Here’s a “realize” revisit.
You can’t realize orthodoxy without orthopraxy.
In the March 2022 issue of Christianity Today, Tish Harrison Warren wrote, “… orthodoxy (right belief) and orthopraxy (right action) are so essentially entwined that if we neglect one, we lose the other.” Love God, love others. Orthodoxy with orthopraxy. Belief and action. To realize: become aware and cause something desired to happen.
The problem is that without realized orthodoxy, “right action” orthopraxy is often tainted with selfishness.
You can’t realize orthopraxy without orthodoxy.
For me, the orthodoxy “realize” happened when I looked in the mirror after my first marriage failed and discovered I counted on those who followed the Law to set the standard of good behavior. The Law tells us what to do and what not to do, allows us see our transgressions and repent, and helps us to walk in the light. But without God, there is no morality, just personal preference. My rules and little admission of shortcomings.
As an atheist, I did not love God at all. Though I tried to do good, I didn’t realize that I was often a fraud, loving others on my terms. If I wanted to realize righteous orthopraxy—right action in myself and model for others—I decided I’d better stop freeloading and realize orthodoxy first. And so, thirty years ago, I started down that lighted path. My actions might not have been less selfish, but I was certainly more aware of the difference between righteousness and self-righteousness, giving me the opportunity to course correct.
You can’t realize orthopraxy without orthopathy.
While reading Tish Harrison Warren’s article, I discovered a third quality to realize: orthopathy. According to Warren, orthopathy “… names the reality that we as Christians not only profess the truth of Jesus and practice the things he says to practice, but we also endeavor to do all this in the posture of Christ.” Realized orthopathy goes to the heart of walking in the light.
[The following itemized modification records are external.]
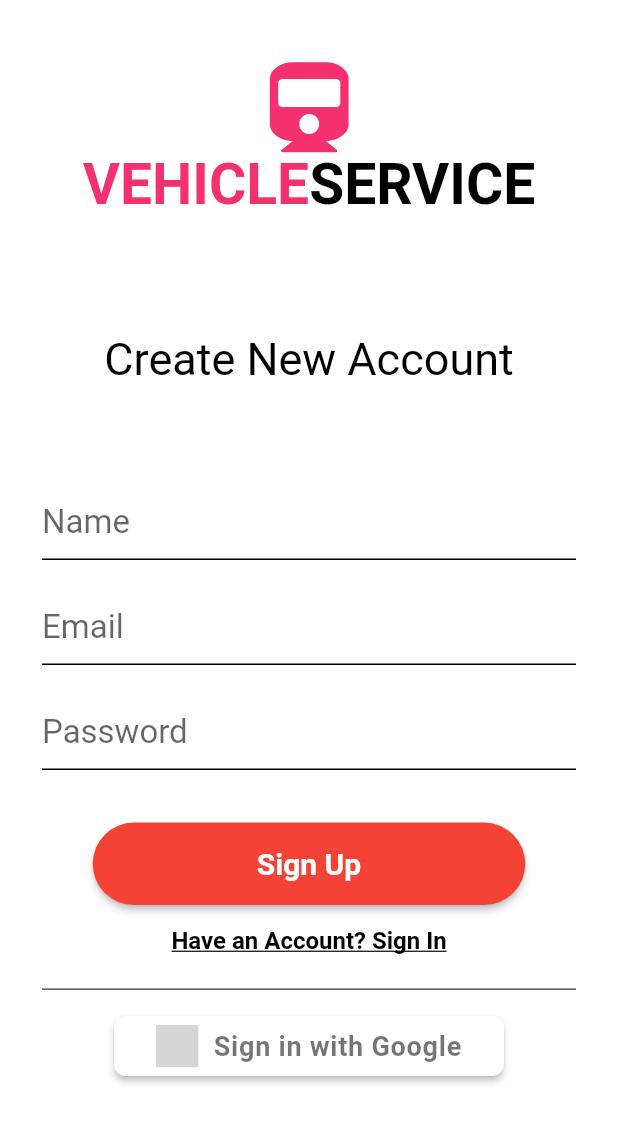
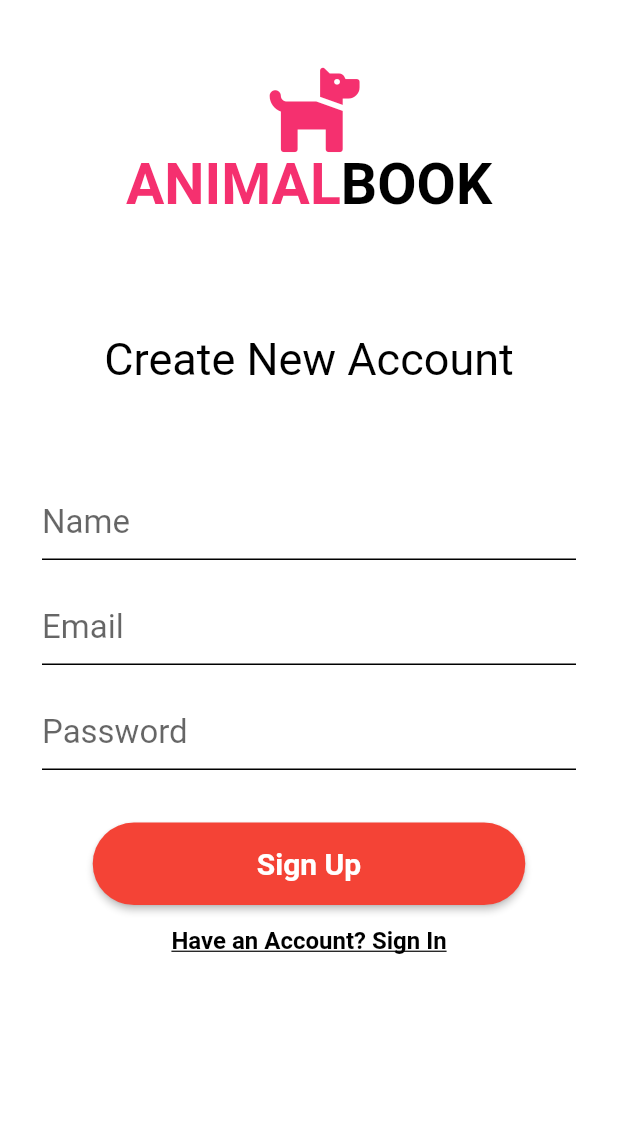
Before and after one commit to Dimiya97/https---github.com-Dimiya97-animalnook-login, a Flutter app: the SignUpView screen opened by its route, on a phone screen of 412 x 824 dp. Shown: the top 1123 px of the screen. Run offline on Flutter 3.47's test engine with Material 2 defaults, Android fonts, the phone set to English and light mode, and no system bars; drawn by our look-alikes of auto_size_text; our stand-ins replace barcode_widget, cloud_firestore, firebase_auth, font_awesome_flutter, google_sign_in; accounts and stored records are empty; grey boxes are pictures that could not be loaded.

Commit message:
Project has completed

```diff
--- a/lib/home/home.dart
+++ b/lib/home/home.dart
@@ -179,11 +179,6 @@ class _HomeState extends State<Home> {
                               'note': value2.text,
                               'user': name.displayName,
                               'date': formattedDate1,
-                              selectedUser: '',
-                              selectTime: '',
-                              selectType: '',
-                              value1.text: '',
-                              value2.text: ''
                             });
                           },
                           fillColor: Colors.red,
--- a/lib/login/create_login.dart
+++ b/lib/login/create_login.dart
@@ -6,7 +6,6 @@ import 'package:animalbook/services/auth_service.dart';
 
 import 'package:animalbook/widgets/provider_widet.dart';
 
-// TODO move this to tone location
 final primaryColor = const Color(0xFF75A2EA);
 
 enum AuthFormType { signIn, signUp, reset }
@@ -99,7 +98,7 @@ class _SignUpViewState extends State<SignUpView> {
               Column(
                 children: <Widget>[
                   Icon(
-                    FontAwesomeIcons.train,
+                    FontAwesomeIcons.dog,
                     color: Color.fromRGBO(245, 48, 111, 1.0),
                     size: 60.0,
                   ),
@@ -107,7 +106,7 @@ class _SignUpViewState extends State<SignUpView> {
                     mainAxisAlignment: MainAxisAlignment.center,
                     children: [
                       Text(
-                        'VEHICLE',
+                        'ANIMAL',
                         style: TextStyle(
                           fontSize: 38.0,
                           fontWeight: FontWeight.bold,
@@ -115,7 +114,7 @@ class _SignUpViewState extends State<SignUpView> {
                         ),
                       ),
                       Text(
-                        'SERVICE',
+                        'BOOK',
                         style: TextStyle(
                           fontSize: 38.0,
                           fontWeight: FontWeight.bold,
@@ -383,7 +382,6 @@ class _SignUpViewState extends State<SignUpView> {
           switchFormState(_newFormState);
         },
       ),
-      buildSocialIcons(_showSocial),
     ];
   }
 
@@ -403,32 +401,4 @@ class _SignUpViewState extends State<SignUpView> {
       visible: visible,
     );
   }
-
-  Widget buildSocialIcons(bool visible) {
-    final _auth = Provider.of(context).auth;
-    return Visibility(
-      child: Column(
-        children: <Widget>[
-          Divider(
-            color: Colors.black,
-          ),
-          SizedBox(height: 10),
-          GoogleAuthButton(
-            onPressed: () async {
-              try {
-                await _auth.signInWithGoogle();
-                Navigator.of(context).pushReplacementNamed('/nav');
-              } catch (e) {
-                setState(() {
-                  print(e);
-                  _warning = e.message;
-                });
-              }
-            },
-          )
-        ],
-      ),
-      visible: visible,
-    );
-  }
 }
--- a/lib/login/first_view.dart
+++ b/lib/login/first_view.dart
@@ -21,7 +21,7 @@ class FirstView extends StatelessWidget {
                 Column(
                   children: <Widget>[
                     Icon(
-                      FontAwesomeIcons.car,
+                      FontAwesomeIcons.dog,
                       color: Color.fromRGBO(245, 48, 111, 1.0),
                       size: 60.0,
                     ),
@@ -29,7 +29,7 @@ class FirstView extends StatelessWidget {
                       mainAxisAlignment: MainAxisAlignment.center,
                       children: [
                         Text(
-                          'VEHICLE',
+                          'ANIMAL',
                           style: TextStyle(
                             fontSize: 38.0,
                             fontWeight: FontWeight.bold,
@@ -37,7 +37,7 @@ class FirstView extends StatelessWidget {
                           ),
                         ),
                         Text(
-                          'SERVICE',
+                          'BOOK',
                           style: TextStyle(
                             fontSize: 38.0,
                             fontWeight: FontWeight.bold,
--- a/pubspec.yaml
+++ b/pubspec.yaml
@@ -35,6 +35,7 @@ dependencies:
   auth_buttons: ^0.0.4
   uuid: 2.0.1
   google_sign_in: ^4.0.4
+  barcode_widget: ^1.5.0
 
   # The following adds the Cupertino Icons font to your application.
   # Use with the CupertinoIcons class for iOS style icons.
```
Also changed, not shown: lib/home/history.dart (+39 -1 lines), lib/login/home_signin_widget.dart (+0 -8 lines), lib/login/logIn.dart (deleted, +0 -50 lines), lib/login/menuFrame.dart (deleted, +0 -102 lines), pubspec.lock.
But having a redeemed and transformed life “… comes through years of repentance and deep union and communion with God,” according to Warren.
Another “realize” ah-ha: It’s not Him realizing you—He’s always fully aware—but you realizing Him. When we realize our real selves in Him, orthopraxy blooms like the dogwood.
Linkup with Five Minute Friday: https://fiveminutefriday.com/2023/04/13/fmf-writing-prompt-link-up-realize/